NEW YORK - New York City Comptroller John Liu announced that an audit of the Department of Education’s (DOE) High School Progress reports raised questions about the usefulness of the reports in comparing the yearly progress of schools.

“It’s troubling that a system that is used to decide school closings leaves teachers and students confused about what they need to do to improve,” Comptroller Liu said.  “The Department of Education should not leave parents, educators or students in the dark when it’s deciding their fates.”

High School Progress Reports are a DOE accountability tool that assigns schools an annual grade of A through F.  The Report grades play a significant role in the DOE’s decisions to reward high performing schools, perhaps with added funds, and restructure or close low-performing schools.

According to the audit, the DOE has revised the complex formula behind the grades every year.  The frequent changes the agency has made to its grading and other formulas — without determining the impact of those changes — makes it difficult, if not impossible, to get a true picture of a school’s progress by comparing its grade from one year to the next.  As a result, the High School Progress Reports paint an unreliable and confusing picture of a school’s progress or failure over time.  Auditors recorded complaints from schools that the DOE’s lack of consistency made it difficult to set goals for students.

The audit focused on 10 high schools representing the five boroughs. It included three schools (Jamaica, Metropolitan Corporate Academy, and Norman Thomas high schools) that the DOE selected in January 2010 for closing.

Chief among the findings:

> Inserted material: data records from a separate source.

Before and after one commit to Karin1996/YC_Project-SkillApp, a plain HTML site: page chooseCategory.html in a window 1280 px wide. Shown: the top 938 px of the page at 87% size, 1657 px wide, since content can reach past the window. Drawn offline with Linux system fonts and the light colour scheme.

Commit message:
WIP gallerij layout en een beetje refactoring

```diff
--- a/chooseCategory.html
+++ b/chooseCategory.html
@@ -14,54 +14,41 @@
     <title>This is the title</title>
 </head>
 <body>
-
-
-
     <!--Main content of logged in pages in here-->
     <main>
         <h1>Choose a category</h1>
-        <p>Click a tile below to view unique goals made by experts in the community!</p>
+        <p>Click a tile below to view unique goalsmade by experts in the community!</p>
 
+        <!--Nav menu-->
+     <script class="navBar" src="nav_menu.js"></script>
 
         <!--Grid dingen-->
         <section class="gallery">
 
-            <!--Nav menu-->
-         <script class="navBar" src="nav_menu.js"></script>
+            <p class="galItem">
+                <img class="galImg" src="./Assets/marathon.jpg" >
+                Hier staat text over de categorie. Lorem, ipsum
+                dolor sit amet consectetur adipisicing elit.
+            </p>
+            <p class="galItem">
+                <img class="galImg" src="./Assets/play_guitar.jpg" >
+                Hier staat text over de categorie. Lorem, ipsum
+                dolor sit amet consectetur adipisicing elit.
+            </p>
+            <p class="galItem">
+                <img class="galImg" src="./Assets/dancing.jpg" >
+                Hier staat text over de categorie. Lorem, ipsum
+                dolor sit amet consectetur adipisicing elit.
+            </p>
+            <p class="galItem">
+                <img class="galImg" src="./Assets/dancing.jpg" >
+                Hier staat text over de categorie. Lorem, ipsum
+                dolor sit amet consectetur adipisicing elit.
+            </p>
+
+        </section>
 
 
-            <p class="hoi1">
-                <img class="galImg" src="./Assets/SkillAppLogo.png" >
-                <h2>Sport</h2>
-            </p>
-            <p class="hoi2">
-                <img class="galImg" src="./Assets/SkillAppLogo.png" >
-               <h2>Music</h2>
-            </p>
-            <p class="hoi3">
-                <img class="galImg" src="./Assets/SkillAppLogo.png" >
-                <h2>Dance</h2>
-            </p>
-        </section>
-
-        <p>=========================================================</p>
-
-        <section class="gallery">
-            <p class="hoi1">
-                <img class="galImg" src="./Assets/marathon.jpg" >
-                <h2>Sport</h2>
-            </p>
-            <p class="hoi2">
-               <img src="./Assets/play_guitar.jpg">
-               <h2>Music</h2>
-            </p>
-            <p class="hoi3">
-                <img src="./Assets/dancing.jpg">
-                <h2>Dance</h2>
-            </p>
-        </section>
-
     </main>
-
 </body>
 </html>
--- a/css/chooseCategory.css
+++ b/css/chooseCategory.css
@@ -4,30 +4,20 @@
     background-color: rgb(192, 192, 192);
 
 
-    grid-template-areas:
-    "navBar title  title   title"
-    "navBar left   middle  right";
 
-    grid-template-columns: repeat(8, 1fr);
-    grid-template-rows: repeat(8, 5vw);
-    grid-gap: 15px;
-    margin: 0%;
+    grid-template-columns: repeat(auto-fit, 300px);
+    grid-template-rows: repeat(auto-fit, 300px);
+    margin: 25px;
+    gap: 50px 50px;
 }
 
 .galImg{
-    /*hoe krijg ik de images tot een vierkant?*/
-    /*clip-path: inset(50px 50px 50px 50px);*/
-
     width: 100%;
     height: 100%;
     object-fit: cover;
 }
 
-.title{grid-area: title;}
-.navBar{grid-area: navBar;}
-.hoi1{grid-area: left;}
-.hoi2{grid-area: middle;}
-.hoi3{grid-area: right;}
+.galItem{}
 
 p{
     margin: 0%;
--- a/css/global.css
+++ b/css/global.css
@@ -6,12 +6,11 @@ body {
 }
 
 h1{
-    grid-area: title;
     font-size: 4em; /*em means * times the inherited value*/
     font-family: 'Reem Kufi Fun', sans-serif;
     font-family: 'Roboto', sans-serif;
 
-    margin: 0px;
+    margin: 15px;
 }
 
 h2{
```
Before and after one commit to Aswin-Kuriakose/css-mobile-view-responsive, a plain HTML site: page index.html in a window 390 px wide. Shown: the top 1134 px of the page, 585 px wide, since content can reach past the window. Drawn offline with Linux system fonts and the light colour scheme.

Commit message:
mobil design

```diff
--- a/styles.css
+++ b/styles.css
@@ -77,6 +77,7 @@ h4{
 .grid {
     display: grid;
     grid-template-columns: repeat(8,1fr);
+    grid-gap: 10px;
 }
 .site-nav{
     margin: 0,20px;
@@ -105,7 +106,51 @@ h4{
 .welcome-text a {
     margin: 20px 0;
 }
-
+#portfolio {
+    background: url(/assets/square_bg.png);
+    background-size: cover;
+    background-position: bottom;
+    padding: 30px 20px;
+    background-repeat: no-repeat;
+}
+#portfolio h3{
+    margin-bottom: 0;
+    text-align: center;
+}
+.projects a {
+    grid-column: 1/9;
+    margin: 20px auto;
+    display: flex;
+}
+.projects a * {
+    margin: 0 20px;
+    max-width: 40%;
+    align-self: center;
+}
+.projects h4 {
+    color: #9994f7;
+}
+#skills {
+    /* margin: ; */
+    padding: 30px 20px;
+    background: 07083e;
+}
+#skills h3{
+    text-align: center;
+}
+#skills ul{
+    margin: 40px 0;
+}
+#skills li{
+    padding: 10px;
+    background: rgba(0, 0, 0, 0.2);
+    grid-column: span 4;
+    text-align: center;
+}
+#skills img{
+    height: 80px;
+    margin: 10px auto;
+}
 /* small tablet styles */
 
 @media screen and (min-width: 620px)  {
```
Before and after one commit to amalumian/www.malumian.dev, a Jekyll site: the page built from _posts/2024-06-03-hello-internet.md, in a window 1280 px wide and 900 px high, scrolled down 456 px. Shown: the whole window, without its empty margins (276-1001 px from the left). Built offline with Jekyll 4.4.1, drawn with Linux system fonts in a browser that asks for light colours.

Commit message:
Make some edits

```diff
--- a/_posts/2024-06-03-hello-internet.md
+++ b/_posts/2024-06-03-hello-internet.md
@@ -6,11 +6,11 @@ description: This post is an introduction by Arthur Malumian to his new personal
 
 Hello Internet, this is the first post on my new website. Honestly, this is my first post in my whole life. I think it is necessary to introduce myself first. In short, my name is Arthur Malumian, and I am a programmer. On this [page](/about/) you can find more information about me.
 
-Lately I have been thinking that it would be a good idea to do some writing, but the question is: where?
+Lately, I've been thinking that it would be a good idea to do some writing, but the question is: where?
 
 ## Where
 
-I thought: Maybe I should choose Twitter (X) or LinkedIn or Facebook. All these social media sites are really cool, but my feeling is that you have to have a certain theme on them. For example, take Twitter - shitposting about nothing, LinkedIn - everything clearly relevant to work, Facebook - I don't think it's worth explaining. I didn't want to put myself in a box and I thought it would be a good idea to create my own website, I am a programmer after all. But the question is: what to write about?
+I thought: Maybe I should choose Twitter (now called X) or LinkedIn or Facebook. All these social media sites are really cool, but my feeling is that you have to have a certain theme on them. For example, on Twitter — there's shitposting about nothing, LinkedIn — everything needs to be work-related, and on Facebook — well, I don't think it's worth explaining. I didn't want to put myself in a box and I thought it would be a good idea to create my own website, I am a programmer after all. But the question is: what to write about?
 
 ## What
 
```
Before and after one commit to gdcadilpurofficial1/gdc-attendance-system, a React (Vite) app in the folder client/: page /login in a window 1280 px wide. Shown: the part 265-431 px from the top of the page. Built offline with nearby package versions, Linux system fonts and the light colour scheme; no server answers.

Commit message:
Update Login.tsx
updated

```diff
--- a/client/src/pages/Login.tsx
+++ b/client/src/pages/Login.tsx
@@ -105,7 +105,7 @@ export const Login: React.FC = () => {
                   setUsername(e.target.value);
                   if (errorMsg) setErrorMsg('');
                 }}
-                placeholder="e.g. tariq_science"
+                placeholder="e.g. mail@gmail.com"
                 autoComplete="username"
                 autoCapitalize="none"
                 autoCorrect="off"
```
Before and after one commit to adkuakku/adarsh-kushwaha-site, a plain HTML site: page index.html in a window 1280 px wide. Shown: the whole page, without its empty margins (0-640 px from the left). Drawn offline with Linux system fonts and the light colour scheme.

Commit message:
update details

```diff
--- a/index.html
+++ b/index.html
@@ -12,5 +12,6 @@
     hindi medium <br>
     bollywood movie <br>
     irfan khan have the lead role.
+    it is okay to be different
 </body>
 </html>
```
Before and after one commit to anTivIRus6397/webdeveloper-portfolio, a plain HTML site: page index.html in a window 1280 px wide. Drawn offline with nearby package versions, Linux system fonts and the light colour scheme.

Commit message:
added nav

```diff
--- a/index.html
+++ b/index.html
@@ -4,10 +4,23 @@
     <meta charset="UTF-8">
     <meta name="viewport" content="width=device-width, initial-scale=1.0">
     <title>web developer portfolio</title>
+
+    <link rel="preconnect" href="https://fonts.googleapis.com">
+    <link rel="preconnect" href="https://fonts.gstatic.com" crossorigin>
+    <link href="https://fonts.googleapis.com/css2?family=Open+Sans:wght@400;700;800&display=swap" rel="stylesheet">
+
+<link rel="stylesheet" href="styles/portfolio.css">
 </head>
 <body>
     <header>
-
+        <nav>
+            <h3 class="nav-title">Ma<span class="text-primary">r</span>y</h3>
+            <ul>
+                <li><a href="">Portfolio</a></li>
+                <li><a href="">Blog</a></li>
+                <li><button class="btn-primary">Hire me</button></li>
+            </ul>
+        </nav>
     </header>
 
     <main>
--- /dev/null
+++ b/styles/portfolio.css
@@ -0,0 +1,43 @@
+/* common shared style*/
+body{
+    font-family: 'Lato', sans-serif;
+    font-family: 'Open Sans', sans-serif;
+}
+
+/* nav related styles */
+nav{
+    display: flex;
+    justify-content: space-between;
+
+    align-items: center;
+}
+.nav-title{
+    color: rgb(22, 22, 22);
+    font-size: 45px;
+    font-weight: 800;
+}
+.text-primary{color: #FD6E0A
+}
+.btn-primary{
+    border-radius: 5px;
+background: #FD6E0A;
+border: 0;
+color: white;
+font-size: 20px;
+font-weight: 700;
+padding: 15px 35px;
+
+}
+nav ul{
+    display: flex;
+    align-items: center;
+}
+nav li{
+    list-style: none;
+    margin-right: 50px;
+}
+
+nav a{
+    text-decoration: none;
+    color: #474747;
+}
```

  • Inaccurate Picture of Year-to-Year Progress
    The DOE’s changes to the formula behind the Progress Report grades make it difficult for parents and educators to measure a school’s performance from one year to the next.  Action: Since the audit, the DOE has posted an advisory on its website regarding year-to-year comparisons of High School Progress Report grades.
  • Lack of Communication
    The audit determined that, while DOE met with school principals and others about changes, auditors found no evidence that it actually integrated feedback from them into the Progress Report.  Action: The DOE has since published materials summarizing and responding to feedback from educators and others involved in the 2010-2011 review process.
  • Data Reliability
    The audit found that the data — student grades, Regents exam scores, and other information — that the DOE used to calculate each year’s Progress Report grades was representative of student data recorded in the DOE’s computer systems and verifiable.  However, while the data in a given year was accurately recorded, it was not useful as a measure of an individual school’s progress over time.

 

The DOE generally agreed with nine of the audit’s 10 recommendations and has begun to implement a number of them.  However, the audit notes that “DOE inappropriately misinterpreted and even exaggerated, many of the audits ‘positive’ conclusions as an endorsement for the progress reports,” while simultaneously discounting its weaknesses.